When the daily struggles of parenting fill much of your time, it can be hard to step back and look at the big picture. But parenting isn’t just about keeping your kids happy and safe today–it also requires you to prepare your kids to have be successful as adults. Here are some tips to help you raise more independent kids.
Let Them Make Their Own Decisions
Kids and teens can be rather clueless at times, and it’s easy to step in and make wise decisions for them. But although this may make everything easier right now, it could hamper their ability to make wise choices in the future. Stepping back and allowing them to make mistakes can be difficult, but it’s better to allow small errors now, when their lives won’t be majorly impacted. The decisions they’ll have to make during adulthood are far more likely to have a life-altering impact, so it’s important to let them learn from their mistakes sooner rather than later.
Encourage Their Passions

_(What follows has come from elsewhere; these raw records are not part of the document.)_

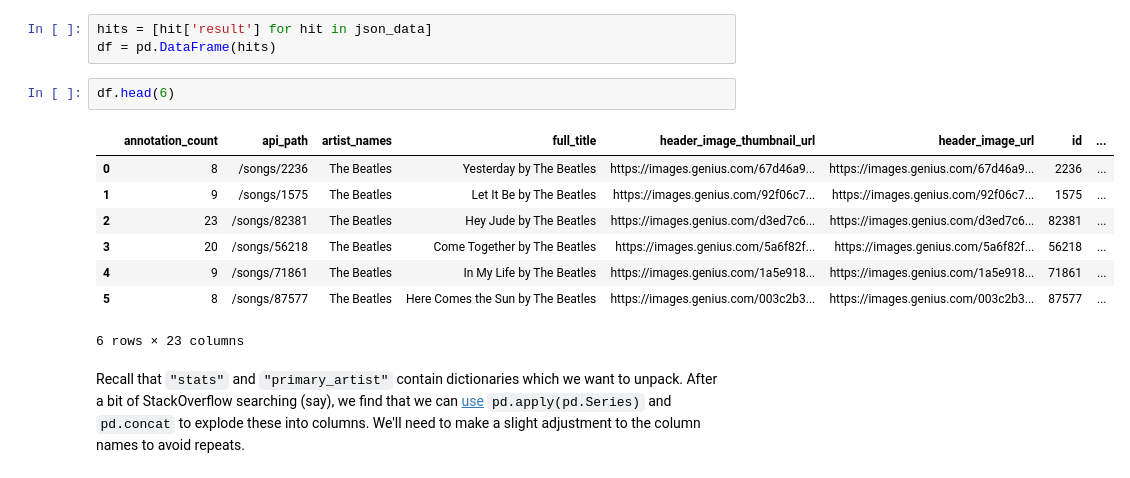
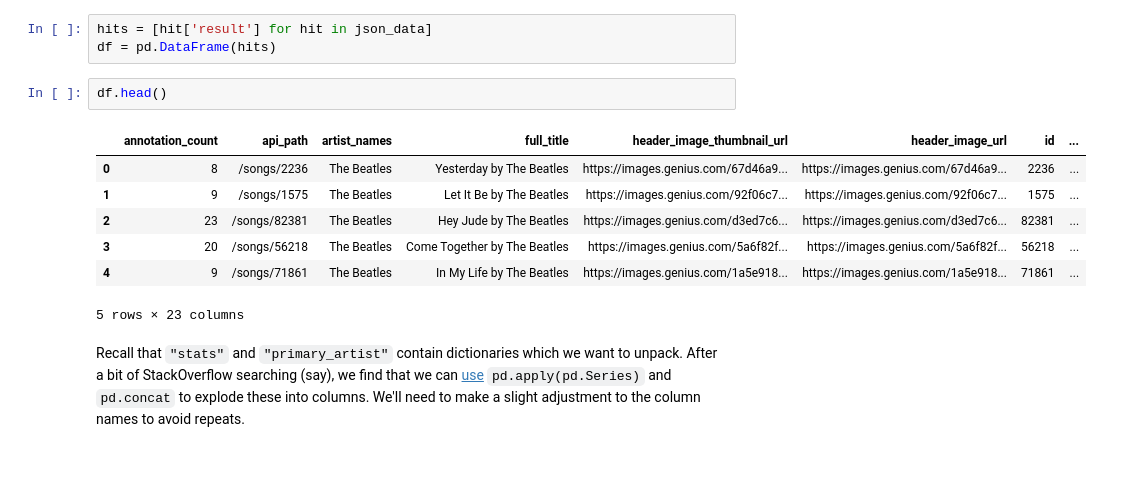
Before and after one commit to Ramya152/I501-labs-and-pair-problems, a Jupyter notebook: lab_5/lab_05-2.ipynb, the cells around one changed output. Cells and saved outputs as stored; diff of their text form.

```diff
--- a/lab_5/lab_05-1.ipynb
+++ b/lab_5/lab_05-2.ipynb
@@ -181,16 +181,15 @@ When we look at any of the hits, we see the data we're interested in is containe
 hits = [hit['result'] for hit in json_data]
 df = pd.DataFrame(hits)
 # %%
-df.head(6)
+df.head()
 # %% [output]
 |  | annotation_count | api_path | artist_names | full_title | header_image_thumbnail_url | header_image_url | id | ... |
 | 0 | 8 | /songs/2236 | The Beatles | Yesterday by The Beatles | https://images.genius.com/67d46a9... | https://images.genius.com/67d46a9... | 2236 | ... |
 | 1 | 9 | /songs/1575 | The Beatles | Let It Be by The Beatles | https://images.genius.com/92f06c7... | https://images.genius.com/92f06c7... | 1575 | ... |
 | 2 | 23 | /songs/82381 | The Beatles | Hey Jude by The Beatles | https://images.genius.com/d3ed7c6... | https://images.genius.com/d3ed7c6... | 82381 | ... |
 | 3 | 20 | /songs/56218 | The Beatles | Come Together by The Beatles | https://images.genius.com/5a6f82f... | https://images.genius.com/5a6f82f... | 56218 | ... |
 | 4 | 9 | /songs/71861 | The Beatles | In My Life by The Beatles | https://images.genius.com/1a5e918... | https://images.genius.com/1a5e918... | 71861 | ... |
-| 5 | 8 | /songs/87577 | The Beatles | Here Comes the Sun by The Beatles | https://images.genius.com/003c2b3... | https://images.genius.com/003c2b3... | 87577 | ... |
-6 rows × 23 columns
+5 rows × 23 columns
 # %% [markdown]
 Recall that `"stats"` and `"primary_artist"` contain dictionaries which we want to unpack. After a bit of StackOverflow searching (say), we find that we can [use](https://stackoverflow.com/a/38231651) `pd.apply(pd.Series)` and `pd.concat` to explode these into columns. We'll need to make a slight adjustment to the column names to avoid repeats.
 # %%
```
Also changed, not shown: parts of 10 cells of this notebook, 14 other files.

If your child shows interest in a certain subject, do your best to encourage and facilitate that passion and guide it in a way that will benefit your child’s life. If it’s a serious passion and something that you find interesting too, then consider immersing yourself in it as well. For instance, if your child has a vibrant interest in history, it might be worthwhile for them to think about getting a history degree online later in life. Take them to museums and living history events, and encourage them to talk to others who have studied various eras of the past.
Lead by Example
When it comes to helping your kids form good habits, your example is incredibly important. From basic hygiene to cell phone habits, to making good financial decisions, your choices will be noticed by your children and are sure to make an impact.
Encourage Critical Thinking
Thinking outside of the box and learning how to innovate can be an incredibly useful skill. Help your child develop this by encouraging them to ask logical questions, search for alternative answers, and request more information when they don’t understand a certain concept or belief. Instead of viewing challenging questions as being annoying or rebellious, realize that they are a sign of independence and critical thinking.
Teach Real-Life Skills
Textbooks and school will teach your child many things, but it’s easy to forget that they’ll need to be shown how to manage certain everyday tasks as well. Show them how to file taxes, pay bills, and apply for insurance. Help them figure out how they should act during unusual or emergency situations, such as identity theft or a vehicle breakdown.
Finally, remember that life involves constant growth. They’ll keep learning and improving even after they’ve passed their eighteenth birthday, and they’ll still benefit from your advice long after they’ve left the nest.
Rachelle Wilber is a freelance writer living in the San Diego, California area. She graduated from San Diego State University with her Bachelor’s Degree in Journalism and Media Studies. She tries to find an interest in all topics and themes, which prompts her writing. When she isn’t on her porch writing in the sun, you can find her shopping, at the beach, or at the gym. Follow her on Twitter and Facebook